Haiti: Mother Teresa's Sisters are safe

An orphanage operated by the Missionaries of Charity collapsed during the quake in Haiti, but no casualties were reported.

The Missionaries of Charity (MC), the religious order founded by Blessed Teresa of Kolkata, have expressed relief that their nuns working in Haiti are safe.

Sister Christie told UCA News Jan. 15 that they have learned from various sources that all their nuns in the quake-hit Caribbean nation are accounted for.

The nun, who handles her congregation’s media relations, said although they are relieved, they are deeply saddened by the devastation and loss of life.

Tens of thousands of people are feared dead following the 7.0 magnitude quake on Jan. 12 that devastated the Haitian capital, Port-au-Prince. Archbishop Joseph Serge Miot of Port-au-Prince was among the victims.

Sister Christie said the MC congregation in India had no direct contact with their nuns working in the Caribbean nation. She could not provide a figure for the number of MC nuns working there, but said they manage nine houses and work with the destitute, handicapped and orphaned children. They also work with adult patients, the elderly and the dying.

According to “Cincinnati Enquirer” reporter Mark Curnutte, who does relief work in Haiti, an MC-run orphanage has collapsed. However, the children, nuns and volunteers are all accounted for, he said in an article.

The nuns are from Albania and India, he said.

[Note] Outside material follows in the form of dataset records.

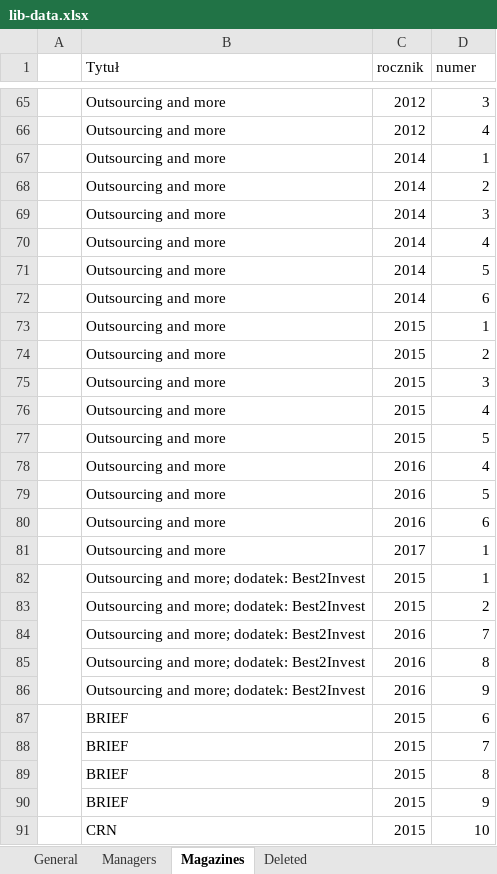
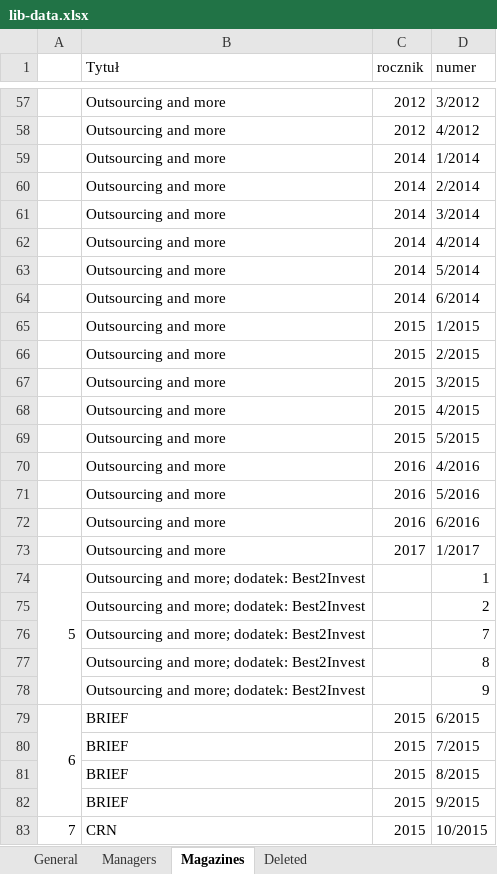
Before and after one commit to InkubatorTieto/melvil, an Excel workbook: lib-data.xlsx, sheet Magazines, drawn as a sheet; only a part is shown, gaps mark what is left out; values as stored, in another font and other column widths than the file's, no cell formats; conditional formats not drawn; removed rows and columns are numbered as before the commit, all else as after; the diff covers the shown part only; the diff names each change by its address in the sheet, - before the commit and + after, or states it on an @@ line.

```diff
--- a/lib-data.xlsx (sheet Magazines)
+++ b/lib-data.xlsx (sheet Magazines)
-D57 (numer): 3
+D57 (numer): 3/2012
-D58 (numer): 4
+D58 (numer): 4/2012
-D59 (numer): 1
+D59 (numer): 1/2014
-D60 (numer): 2
+D60 (numer): 2/2014
-D61 (numer): 3
+D61 (numer): 3/2014
-D62 (numer): 4
+D62 (numer): 4/2014
-D63 (numer): 5
+D63 (numer): 5/2014
-D64 (numer): 6
+D64 (numer): 6/2014
-D65 (numer): 1
+D65 (numer): 1/2015
-D66 (numer): 2
+D66 (numer): 2/2015
-D67 (numer): 3
+D67 (numer): 3/2015
-D68 (numer): 4
+D68 (numer): 4/2015
-D69 (numer): 5
+D69 (numer): 5/2015
-D70 (numer): 4
+D70 (numer): 4/2016
-D71 (numer): 5
+D71 (numer): 5/2016
-D72 (numer): 6
+D72 (numer): 6/2016
-D73 (numer): 1
+D73 (numer): 1/2017
-A74: (empty)
+A74: 5
-C74:C75 (rocznik): 2015
+C74:C75 (rocznik): (empty)
-C76:C78 (rocznik): 2016
+C76:C78 (rocznik): (empty)
-A79: (empty)
+A79: 6
-D79 (numer): 6
+D79 (numer): 6/2015
-D80 (numer): 7
+D80 (numer): 7/2015
-D81 (numer): 8
+D81 (numer): 8/2015
-D82 (numer): 9
+D82 (numer): 9/2015
-A83: (empty)
+A83: 7
-A91:A92 merged
+A83:A88 merged
-D83 (numer): 10
+D83 (numer): 10/2015
```
Also changed, not shown: 10 added rows, 19 removed rows, 49 edited cells and merged cells elsewhere in this sheet, sheet Managers, sheet General, cell formats, formulas that keep their value.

Meanwhile, Caritas India, the social action arm of the Indian Catholic bishops, has joined nationwide efforts to rush relief aid to Haiti, its executive director Father Varghese Mattamana told UCA News. He said his agency was to convene a meeting on Jan. 15 to decide how to get the aid to the quake survivors.

The Indian government has already promised US$1 million in cash for immediate emergency relief.

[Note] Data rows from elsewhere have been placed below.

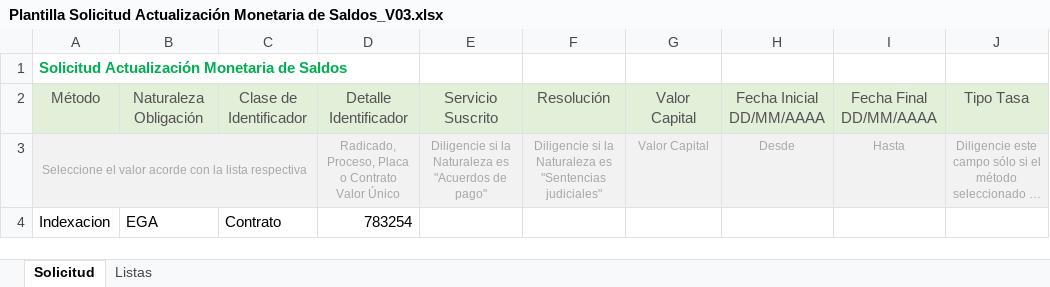
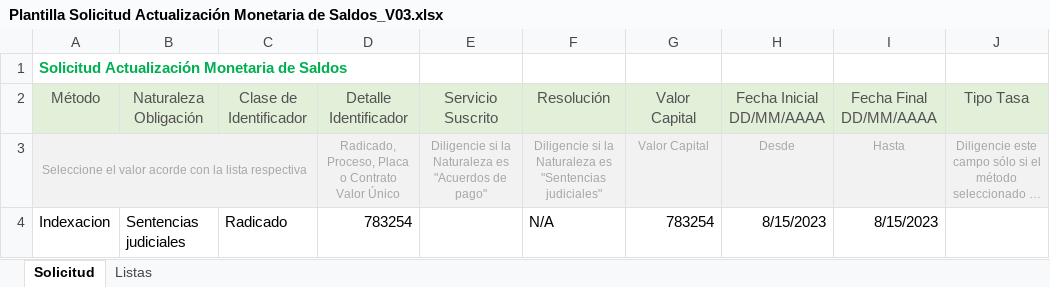
Before and after one commit to Alellor/RepoJorge, an Excel workbook: Data/Input/Plantilla Solicitud Actualización Monetaria de Saldos_V03.xlsx, sheet Solicitud, drawn as a sheet; only a part is shown; long unchanged cells end in …; values as stored, in another font and other column widths than the file's, no borders; conditional formats not drawn; the diff names each change by its address in the sheet, - before the commit and + after, or states it on an @@ line.

```diff
--- a/Data/Input/Plantilla Solicitud Actualización Monetaria de Saldos_V03.xlsx (sheet Solicitud)
+++ b/Data/Input/Plantilla Solicitud Actualización Monetaria de Saldos_V03.xlsx (sheet Solicitud)
-B4: EGA
+B4: Sentencias judiciales
-C4: Contrato
+C4: Radicado
-F4: (empty)
+F4: N/A
-G4: (empty)
+G4: 783254
-H4: (empty)
+H4: 8/15/2023
-I4: (empty)
+I4: 8/15/2023
```
Also changed, not shown: 6 other files.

Filed under haiti, india, catholic, religion, mission, Caribbean


Alinskyian community organizers use churches to pursue radical politics

A new book "Organizing the Culture of Death" examines the inroads radical and leftist politics have made in religious communities duped by community organizers.

Why the Ever Lasting Man still lasts

The legacy of Gilbert Keith Chesterton.

This page took 0.1416seconds to load